The force majeure felt by all those who have worked with the Boschendal Cap Classique to maintain the attention to detail and consistently look for slight, yet noteworthy methods in which to improve each vintage and non-vintage blend or single cultivar wine, is tangible. This has been my experience in working with the Cap Classique wines from this historic estate. There is a loyalty and obligation to all those that have walked the Boschendal Estate soils before you, to pay homage to the ground-shakers, rule-breakers and revolutionaries that have had a part in the legacy that is Boschendal wines".

But how do you craft the perfect Cap Classique? 

"In France, they call it Champagne. In South Africa, we call it Cap Classique. Both styles use the same traditional methods but with very distinctive characteristics.  As 2023 marks the 52nd anniversary of the Cape’s Cap Classique category and Boschendal’s 42nd anniversary of producing this vibrant elixir, let’s honour this remarkable milestone by exploring how this unique sparkling wine is made.

Have you ever wondered where the characteristic ‘Pop!’ and resulting bubbles come from when opening a bottle of Cap Classique?  As a ‘bottled fermented wine’, Cap Classique is made using the age-old méthode champenoise technique - attributed initially to inventor Dom Perignon in the late 1600s. In short, the grapes are pressed and fermented in stainless steel tanks - much like traditional wine. However, the difference comes in that once the base wine is bottled, the winemaker adds a measured combination of sugar and yeast (called the liqueur de tirage) to kickstart a second fermentation process - right in the bottle!

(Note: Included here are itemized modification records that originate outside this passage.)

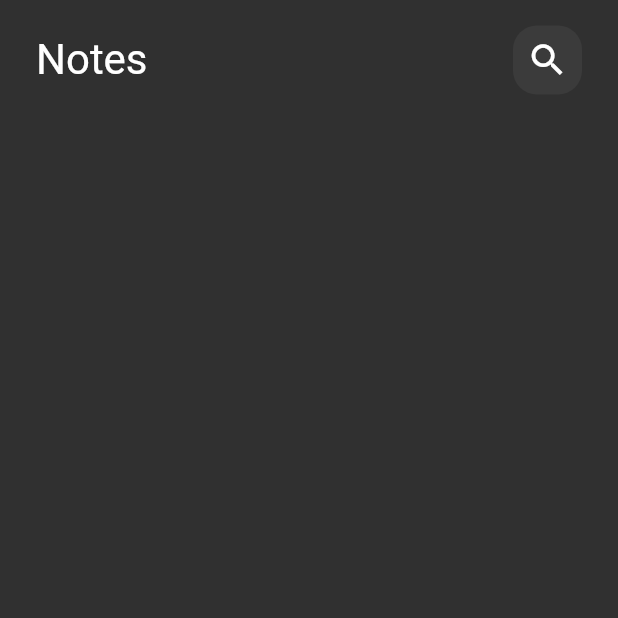
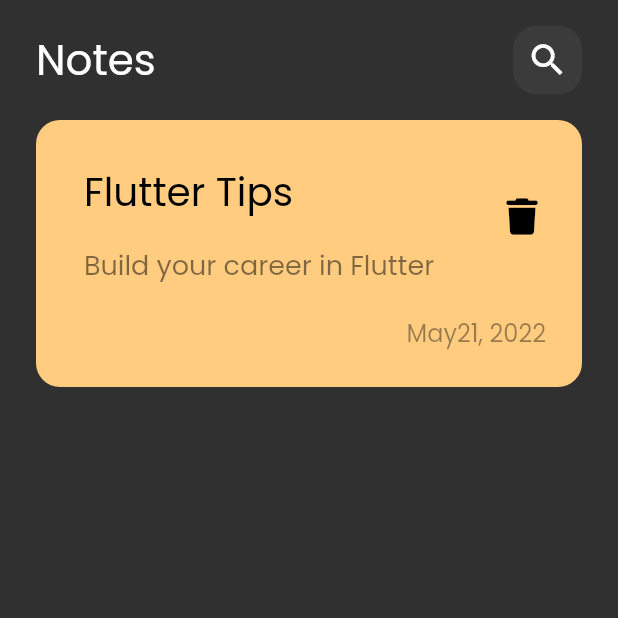
Before and after one commit to david-hatem/notes_app, a Flutter app: the screen it shows after launch, on a phone screen of 412 x 824 dp, the top half of it. Run offline on Flutter 3.47's test engine with Material 2 defaults, Android fonts, the phone set to English and light mode, and no system bars; our stand-ins replace font_awesome_flutter.

Commit message:
create custom note item

```diff
--- a/lib/main.dart
+++ b/lib/main.dart
@@ -12,7 +12,10 @@ class NotesApp extends StatelessWidget {
   Widget build(BuildContext context) {
     return MaterialApp(
       debugShowCheckedModeBanner: false,
-      theme: ThemeData(brightness: Brightness.dark),
+      theme: ThemeData(
+        brightness: Brightness.dark,
+        fontFamily: 'Poppins',
+      ),
       home: const NotesView(),
     );
   }
--- /dev/null
+++ b/lib/views/widgets/custom_note_item.dart
@@ -0,0 +1,68 @@
+import 'package:flutter/material.dart';
+import 'package:font_awesome_flutter/font_awesome_flutter.dart';
+
+class NoteItem extends StatelessWidget {
+  const NoteItem({super.key});
+
+  @override
+  Widget build(BuildContext context) {
+    return Container(
+      padding: const EdgeInsets.only(
+        top: 24,
+        bottom: 24,
+        left: 16,
+      ),
+      decoration: BoxDecoration(
+        color: const Color(0xffFFCC80),
+        borderRadius: BorderRadius.circular(
+          16,
+        ),
+      ),
+      child: Column(
+        crossAxisAlignment: CrossAxisAlignment.end,
+        children: [
+          ListTile(
+            title: const Text(
+              "Flutter Tips",
+              style: TextStyle(
+                color: Colors.black,
+                fontSize: 26,
+              ),
+            ),
+            subtitle: Padding(
+              padding: const EdgeInsets.only(
+                top: 16,
+                bottom: 16,
+              ),
+              child: Text(
+                "Build your career in Flutter",
+                style: TextStyle(
+                  color: Colors.black.withOpacity(0.5),
+                  fontSize: 18,
+                ),
+              ),
+            ),
+            trailing: IconButton(
+              onPressed: () {},
+              icon: const Icon(
+                FontAwesomeIcons.trash,
+                color: Colors.black,
+                size: 24,
+              ),
+            ),
+          ),
+          Padding(
+            padding: const EdgeInsets.only(right: 24),
+            child: Text(
+              "May21, 2022",
+              style: TextStyle(
+                color: Colors.black.withOpacity(0.4),
+                fontSize: 16,
+              ),
+            ),
+          ),
+        ],
+      ),
+    );
+  }
+}
--- a/lib/views/widgets/notes_view_body.dart
+++ b/lib/views/widgets/notes_view_body.dart
@@ -1,5 +1,6 @@
 import 'package:flutter/material.dart';
 import 'package:notes_app/views/widgets/custom_app_bar.dart';
+import 'package:notes_app/views/widgets/custom_note_item.dart';
 
 class NotesViewBody extends StatelessWidget {
   const NotesViewBody({super.key});
@@ -13,6 +14,7 @@ class NotesViewBody extends StatelessWidget {
       child: Column(
         children: const [
           CustomAppBar(),
+          NoteItem(),
         ],
       ),
     );
```
Also changed, not shown: pubspec.yaml (+10 -26 lines), assets/fonts/Poppins-Regular.ttf (added), pubspec.lock.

The reason the base wine is sweetened is to ensure that the yeast mixture has enough ‘food’ and nutrients to survive the increasing pressure. The by-products of most sugar-based fermentations are heat and carbon dioxide. As the bottle volume under the crown cap is 750ml, the heat created from the fermentation is not that significant (although at Boschendal, we still complete bottle fermentation in a temperature-regulated storage area). However, the increase in pressure from carbon dioxide production can be significant, producing 6 to 8 bars of pressure.

Since the bottle is tightly sealed and the second fermentation takes place within it, there’s nowhere for the gas to escape – so it is reabsorbed into the liquid until the cork pops, and it gets a chance to sparkle! The result is a Cap Classique with approximately 50 million bubbles per bottle, which creates the beloved ‘fizz’ effect on the wine and resulting and sought-after ‘mousse’ sensation on the palate. While Cap Classique’s production is time-consuming and a trial of devotion and patience, it is by far the most rewarding category of wine to produce - and no doubt the most exhilarating to consume!


We'll drink to that. Thank you for all the insights Danielle! 

Below are some stockists for the Boschendal wines: